● REQUIRED WORK
Quote the records exactly, starting at the first line and stopping after the line with "- โลโก้ลอยกลางจอไม่มีกรอบ ·"; skip the pictures.

Image comparison data:
☆ ☆ ☆ ☆ ☆

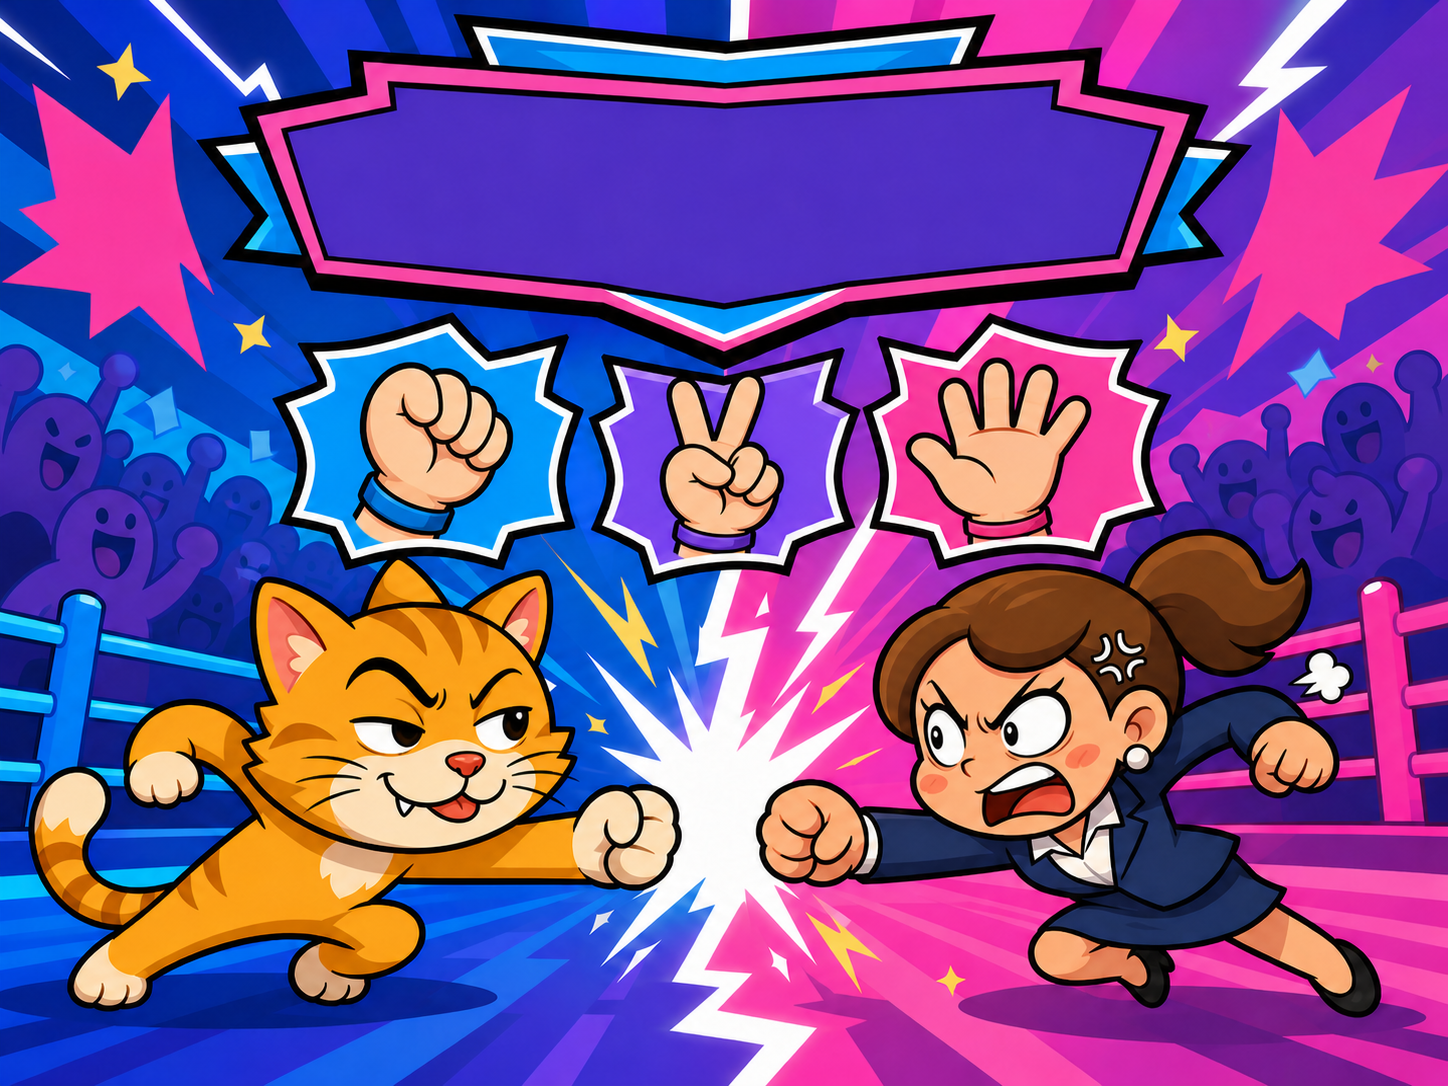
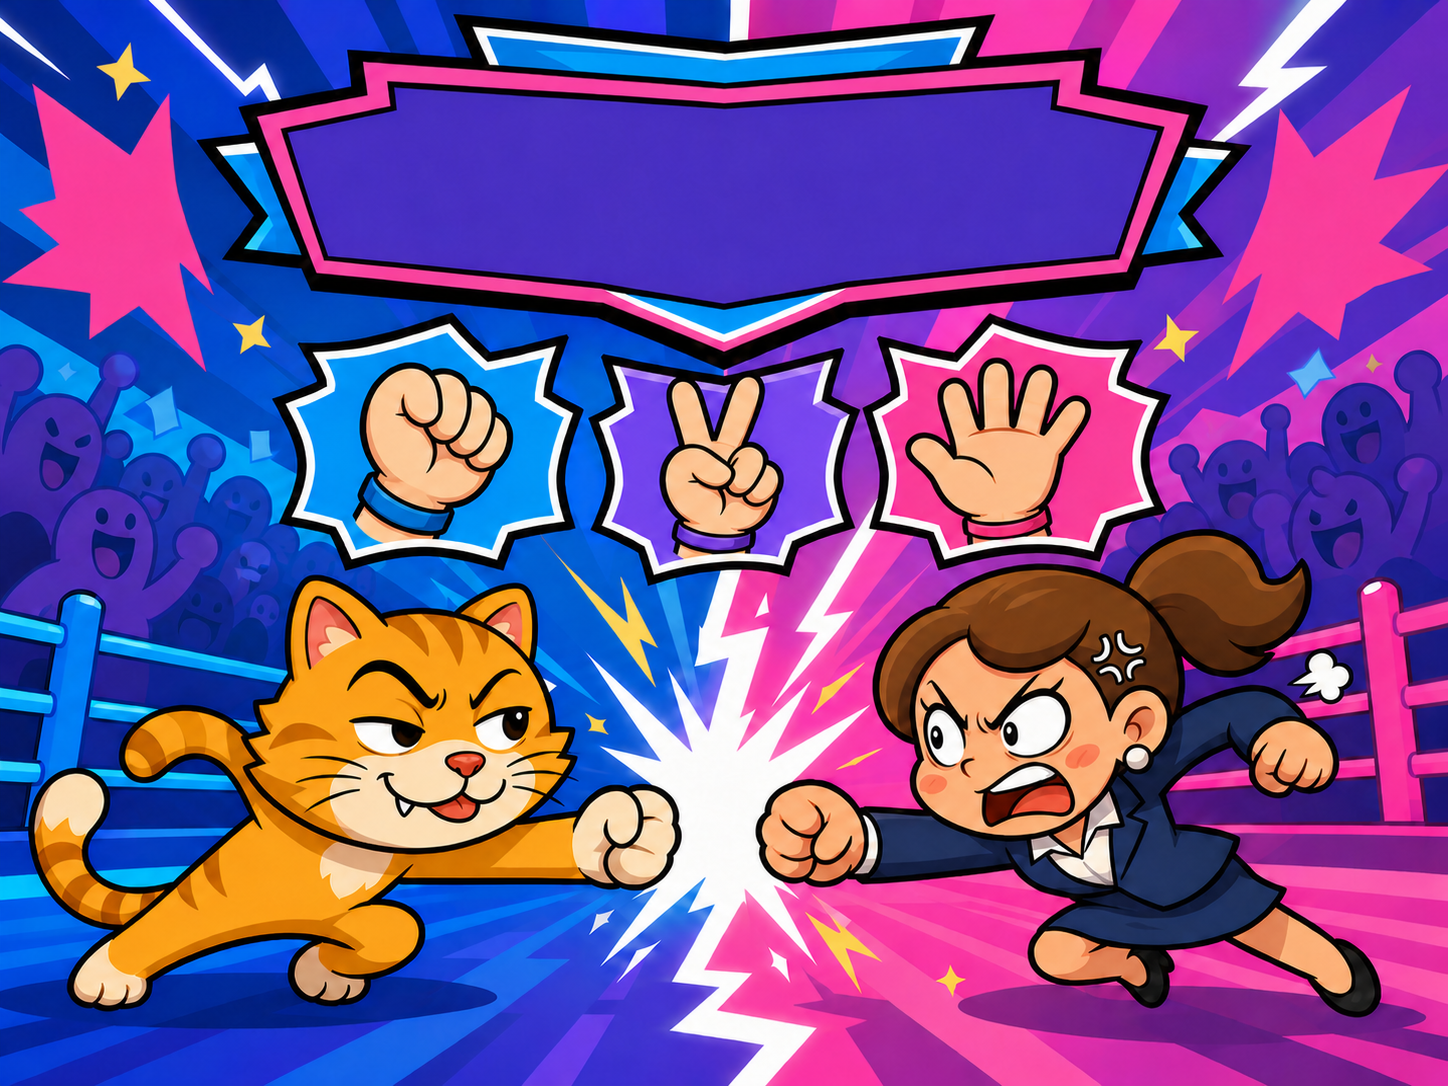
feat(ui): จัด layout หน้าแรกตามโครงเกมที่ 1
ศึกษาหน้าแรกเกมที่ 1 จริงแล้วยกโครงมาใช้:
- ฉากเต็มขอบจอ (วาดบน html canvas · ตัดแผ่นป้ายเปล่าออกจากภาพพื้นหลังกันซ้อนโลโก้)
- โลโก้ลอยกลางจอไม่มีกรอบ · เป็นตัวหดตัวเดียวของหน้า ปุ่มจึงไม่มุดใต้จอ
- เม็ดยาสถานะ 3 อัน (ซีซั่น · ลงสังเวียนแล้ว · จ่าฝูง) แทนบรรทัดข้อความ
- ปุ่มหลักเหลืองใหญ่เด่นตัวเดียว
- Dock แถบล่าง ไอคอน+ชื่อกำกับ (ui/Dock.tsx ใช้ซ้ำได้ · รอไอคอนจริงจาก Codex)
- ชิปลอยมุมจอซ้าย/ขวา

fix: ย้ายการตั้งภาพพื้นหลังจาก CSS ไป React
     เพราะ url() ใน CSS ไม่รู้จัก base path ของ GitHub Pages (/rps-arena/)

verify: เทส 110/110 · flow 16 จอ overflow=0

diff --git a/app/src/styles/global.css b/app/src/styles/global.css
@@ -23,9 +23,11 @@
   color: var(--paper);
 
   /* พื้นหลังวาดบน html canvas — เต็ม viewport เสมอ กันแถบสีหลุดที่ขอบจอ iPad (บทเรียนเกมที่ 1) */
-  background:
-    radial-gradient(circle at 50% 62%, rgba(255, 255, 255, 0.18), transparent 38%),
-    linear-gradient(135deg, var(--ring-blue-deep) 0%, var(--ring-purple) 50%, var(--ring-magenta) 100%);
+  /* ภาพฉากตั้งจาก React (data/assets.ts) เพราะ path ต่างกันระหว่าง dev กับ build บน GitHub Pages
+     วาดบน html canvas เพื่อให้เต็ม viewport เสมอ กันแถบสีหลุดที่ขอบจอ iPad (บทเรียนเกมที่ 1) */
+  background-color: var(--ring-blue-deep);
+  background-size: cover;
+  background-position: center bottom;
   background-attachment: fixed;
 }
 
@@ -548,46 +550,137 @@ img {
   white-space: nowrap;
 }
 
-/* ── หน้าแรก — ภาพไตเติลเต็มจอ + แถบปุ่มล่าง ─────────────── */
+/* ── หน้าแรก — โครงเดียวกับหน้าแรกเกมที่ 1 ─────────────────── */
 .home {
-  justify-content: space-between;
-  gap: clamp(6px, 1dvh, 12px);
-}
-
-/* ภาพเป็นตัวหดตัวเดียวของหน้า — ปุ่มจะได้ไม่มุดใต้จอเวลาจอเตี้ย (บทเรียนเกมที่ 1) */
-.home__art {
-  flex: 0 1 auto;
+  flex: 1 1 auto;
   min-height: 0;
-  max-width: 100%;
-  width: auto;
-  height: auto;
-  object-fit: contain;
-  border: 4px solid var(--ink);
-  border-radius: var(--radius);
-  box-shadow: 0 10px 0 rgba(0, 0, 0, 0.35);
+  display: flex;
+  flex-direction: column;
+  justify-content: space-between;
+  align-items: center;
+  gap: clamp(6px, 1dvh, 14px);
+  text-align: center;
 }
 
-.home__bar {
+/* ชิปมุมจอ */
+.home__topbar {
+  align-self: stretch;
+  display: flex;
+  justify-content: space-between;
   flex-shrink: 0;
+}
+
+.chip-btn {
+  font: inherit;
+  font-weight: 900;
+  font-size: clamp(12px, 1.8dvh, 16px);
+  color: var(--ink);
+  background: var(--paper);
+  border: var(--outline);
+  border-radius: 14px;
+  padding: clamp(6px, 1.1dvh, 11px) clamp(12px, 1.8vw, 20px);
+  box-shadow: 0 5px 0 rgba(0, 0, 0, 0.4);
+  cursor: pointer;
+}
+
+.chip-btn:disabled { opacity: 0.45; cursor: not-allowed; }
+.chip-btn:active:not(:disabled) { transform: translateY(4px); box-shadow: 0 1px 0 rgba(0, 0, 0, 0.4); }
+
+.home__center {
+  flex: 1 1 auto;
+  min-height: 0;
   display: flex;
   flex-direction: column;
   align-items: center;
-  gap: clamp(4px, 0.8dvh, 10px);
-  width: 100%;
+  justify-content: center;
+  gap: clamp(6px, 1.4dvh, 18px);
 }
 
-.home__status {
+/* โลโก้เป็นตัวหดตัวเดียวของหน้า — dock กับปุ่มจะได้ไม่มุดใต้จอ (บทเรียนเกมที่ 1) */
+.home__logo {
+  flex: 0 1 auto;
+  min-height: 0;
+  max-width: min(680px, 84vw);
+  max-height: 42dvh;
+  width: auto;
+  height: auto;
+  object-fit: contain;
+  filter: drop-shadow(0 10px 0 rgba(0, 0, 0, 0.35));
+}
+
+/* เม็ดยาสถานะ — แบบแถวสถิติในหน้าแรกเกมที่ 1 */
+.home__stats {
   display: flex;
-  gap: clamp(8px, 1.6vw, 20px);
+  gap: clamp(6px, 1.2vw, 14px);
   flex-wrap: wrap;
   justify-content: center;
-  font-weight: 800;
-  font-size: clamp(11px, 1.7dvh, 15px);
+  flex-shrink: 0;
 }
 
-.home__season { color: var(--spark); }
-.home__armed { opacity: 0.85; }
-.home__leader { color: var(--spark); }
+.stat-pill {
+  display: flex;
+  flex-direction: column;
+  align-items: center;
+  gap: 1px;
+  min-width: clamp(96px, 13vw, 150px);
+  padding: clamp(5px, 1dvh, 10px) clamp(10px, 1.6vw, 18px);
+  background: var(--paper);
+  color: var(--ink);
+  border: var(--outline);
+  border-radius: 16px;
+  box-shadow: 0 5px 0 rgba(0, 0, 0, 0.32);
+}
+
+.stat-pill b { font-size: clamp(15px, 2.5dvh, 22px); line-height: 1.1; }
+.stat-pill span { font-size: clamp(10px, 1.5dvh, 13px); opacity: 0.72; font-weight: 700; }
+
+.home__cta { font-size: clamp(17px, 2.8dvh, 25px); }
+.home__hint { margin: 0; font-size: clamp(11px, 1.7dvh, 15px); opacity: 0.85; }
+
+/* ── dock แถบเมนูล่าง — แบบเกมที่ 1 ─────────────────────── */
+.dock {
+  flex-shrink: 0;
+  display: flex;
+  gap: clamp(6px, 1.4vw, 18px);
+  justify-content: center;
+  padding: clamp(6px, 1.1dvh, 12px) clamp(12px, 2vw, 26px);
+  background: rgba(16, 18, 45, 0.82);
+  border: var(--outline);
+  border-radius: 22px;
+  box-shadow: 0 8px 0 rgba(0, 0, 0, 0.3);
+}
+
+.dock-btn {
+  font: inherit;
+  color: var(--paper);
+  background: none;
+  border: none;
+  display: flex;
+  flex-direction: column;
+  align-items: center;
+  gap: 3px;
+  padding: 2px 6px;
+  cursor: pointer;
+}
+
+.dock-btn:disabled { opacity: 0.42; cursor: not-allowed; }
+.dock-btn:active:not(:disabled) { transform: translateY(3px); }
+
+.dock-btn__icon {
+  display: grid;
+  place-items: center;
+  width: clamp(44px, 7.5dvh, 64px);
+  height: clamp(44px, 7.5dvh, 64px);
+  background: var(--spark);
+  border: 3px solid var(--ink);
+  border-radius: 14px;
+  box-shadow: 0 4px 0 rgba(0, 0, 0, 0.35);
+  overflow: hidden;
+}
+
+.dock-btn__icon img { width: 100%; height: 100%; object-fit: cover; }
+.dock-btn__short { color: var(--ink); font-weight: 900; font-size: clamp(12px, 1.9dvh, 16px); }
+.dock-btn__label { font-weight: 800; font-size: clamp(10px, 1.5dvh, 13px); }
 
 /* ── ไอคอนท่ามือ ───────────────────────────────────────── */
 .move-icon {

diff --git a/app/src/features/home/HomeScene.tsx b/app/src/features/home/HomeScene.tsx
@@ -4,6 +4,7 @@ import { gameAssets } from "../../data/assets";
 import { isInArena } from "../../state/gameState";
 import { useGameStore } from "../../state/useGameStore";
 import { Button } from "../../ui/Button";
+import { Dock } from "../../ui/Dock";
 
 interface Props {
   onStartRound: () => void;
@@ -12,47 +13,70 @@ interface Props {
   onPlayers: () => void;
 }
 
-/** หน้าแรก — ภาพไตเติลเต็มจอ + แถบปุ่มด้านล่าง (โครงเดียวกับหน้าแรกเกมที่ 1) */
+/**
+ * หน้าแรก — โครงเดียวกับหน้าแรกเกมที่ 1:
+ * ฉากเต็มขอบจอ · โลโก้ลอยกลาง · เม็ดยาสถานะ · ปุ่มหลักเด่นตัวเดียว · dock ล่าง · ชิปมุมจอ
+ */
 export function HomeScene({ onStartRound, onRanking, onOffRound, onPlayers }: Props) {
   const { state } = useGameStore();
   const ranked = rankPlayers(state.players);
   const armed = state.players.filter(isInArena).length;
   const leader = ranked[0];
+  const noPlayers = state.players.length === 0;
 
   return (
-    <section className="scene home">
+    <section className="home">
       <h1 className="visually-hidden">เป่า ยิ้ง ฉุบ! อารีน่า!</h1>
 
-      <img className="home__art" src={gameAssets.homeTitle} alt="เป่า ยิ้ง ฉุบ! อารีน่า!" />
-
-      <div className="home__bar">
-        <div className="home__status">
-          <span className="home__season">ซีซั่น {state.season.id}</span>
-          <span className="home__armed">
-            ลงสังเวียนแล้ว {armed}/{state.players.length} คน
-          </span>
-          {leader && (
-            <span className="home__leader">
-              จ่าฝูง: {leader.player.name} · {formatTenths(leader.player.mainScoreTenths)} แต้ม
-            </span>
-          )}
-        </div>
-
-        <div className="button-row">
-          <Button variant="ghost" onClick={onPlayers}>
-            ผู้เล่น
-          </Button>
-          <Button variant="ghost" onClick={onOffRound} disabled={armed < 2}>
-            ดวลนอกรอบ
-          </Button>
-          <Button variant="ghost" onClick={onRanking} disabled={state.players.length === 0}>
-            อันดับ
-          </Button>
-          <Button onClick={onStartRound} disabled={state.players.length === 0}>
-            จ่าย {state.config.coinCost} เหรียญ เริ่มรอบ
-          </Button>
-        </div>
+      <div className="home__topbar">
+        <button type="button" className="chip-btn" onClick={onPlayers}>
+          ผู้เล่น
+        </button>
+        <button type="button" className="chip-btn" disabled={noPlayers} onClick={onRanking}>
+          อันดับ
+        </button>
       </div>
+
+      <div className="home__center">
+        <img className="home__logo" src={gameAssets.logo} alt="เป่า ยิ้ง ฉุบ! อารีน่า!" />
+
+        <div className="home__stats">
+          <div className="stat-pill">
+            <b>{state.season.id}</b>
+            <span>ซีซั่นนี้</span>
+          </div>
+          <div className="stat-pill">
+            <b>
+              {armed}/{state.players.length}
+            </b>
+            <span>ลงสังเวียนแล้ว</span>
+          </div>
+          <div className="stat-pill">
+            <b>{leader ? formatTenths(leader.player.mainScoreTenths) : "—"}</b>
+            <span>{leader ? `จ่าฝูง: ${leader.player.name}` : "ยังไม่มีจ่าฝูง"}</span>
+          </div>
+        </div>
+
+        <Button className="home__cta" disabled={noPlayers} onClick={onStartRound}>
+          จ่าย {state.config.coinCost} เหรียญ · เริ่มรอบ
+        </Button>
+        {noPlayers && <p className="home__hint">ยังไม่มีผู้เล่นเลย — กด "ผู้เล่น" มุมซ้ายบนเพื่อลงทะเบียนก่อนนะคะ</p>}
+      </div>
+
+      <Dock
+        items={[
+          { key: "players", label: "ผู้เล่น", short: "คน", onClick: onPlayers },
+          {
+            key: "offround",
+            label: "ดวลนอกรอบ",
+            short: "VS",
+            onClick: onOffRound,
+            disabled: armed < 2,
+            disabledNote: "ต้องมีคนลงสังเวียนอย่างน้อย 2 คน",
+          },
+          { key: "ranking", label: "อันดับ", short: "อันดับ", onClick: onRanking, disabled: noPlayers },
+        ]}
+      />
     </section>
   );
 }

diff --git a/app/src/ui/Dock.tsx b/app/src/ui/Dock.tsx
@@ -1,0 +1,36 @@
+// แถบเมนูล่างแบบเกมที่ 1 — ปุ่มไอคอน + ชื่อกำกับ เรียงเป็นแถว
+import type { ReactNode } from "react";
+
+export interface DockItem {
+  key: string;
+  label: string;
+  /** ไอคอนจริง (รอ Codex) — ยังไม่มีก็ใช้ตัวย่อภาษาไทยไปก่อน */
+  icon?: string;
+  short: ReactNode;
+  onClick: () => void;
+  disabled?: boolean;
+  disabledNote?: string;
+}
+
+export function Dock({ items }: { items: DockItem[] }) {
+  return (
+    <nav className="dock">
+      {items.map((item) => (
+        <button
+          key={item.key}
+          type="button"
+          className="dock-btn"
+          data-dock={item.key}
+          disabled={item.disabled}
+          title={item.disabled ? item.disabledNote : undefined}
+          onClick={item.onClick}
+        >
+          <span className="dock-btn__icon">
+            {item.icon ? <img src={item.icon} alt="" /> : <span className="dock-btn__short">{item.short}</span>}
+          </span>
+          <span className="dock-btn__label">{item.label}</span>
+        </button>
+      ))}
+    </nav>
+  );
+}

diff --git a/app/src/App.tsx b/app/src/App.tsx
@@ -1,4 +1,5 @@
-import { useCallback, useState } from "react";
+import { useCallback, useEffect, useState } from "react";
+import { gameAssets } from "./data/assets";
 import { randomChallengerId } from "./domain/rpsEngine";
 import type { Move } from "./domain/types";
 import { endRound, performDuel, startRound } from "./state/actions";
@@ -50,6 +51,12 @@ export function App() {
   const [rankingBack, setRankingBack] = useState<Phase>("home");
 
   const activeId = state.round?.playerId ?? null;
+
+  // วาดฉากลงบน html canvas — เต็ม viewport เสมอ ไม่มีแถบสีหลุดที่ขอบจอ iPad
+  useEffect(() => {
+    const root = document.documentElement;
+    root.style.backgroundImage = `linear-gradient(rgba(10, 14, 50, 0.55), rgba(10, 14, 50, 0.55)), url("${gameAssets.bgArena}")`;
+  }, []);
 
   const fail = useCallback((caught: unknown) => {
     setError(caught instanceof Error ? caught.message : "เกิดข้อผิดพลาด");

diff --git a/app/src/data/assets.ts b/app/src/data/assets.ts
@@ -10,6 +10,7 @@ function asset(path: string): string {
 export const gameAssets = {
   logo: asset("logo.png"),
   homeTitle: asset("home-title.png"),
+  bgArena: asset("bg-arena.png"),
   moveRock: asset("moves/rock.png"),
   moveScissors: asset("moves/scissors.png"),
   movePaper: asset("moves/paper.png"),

☆ ☆ ☆ ☆ ☆

● YOUR RESPONSE
feat(ui): จัด layout หน้าแรกตามโครงเกมที่ 1
ศึกษาหน้าแรกเกมที่ 1 จริงแล้วยกโครงมาใช้:
- ฉากเต็มขอบจอ (วาดบน html canvas · ตัดแผ่นป้ายเปล่าออกจากภาพพื้นหลังกันซ้อนโลโก้)
- โลโก้ลอยกลางจอไม่มีกรอบ · เป็นตัวหดตัวเดียวของหน้า ปุ่มจึงไม่มุดใต้จอ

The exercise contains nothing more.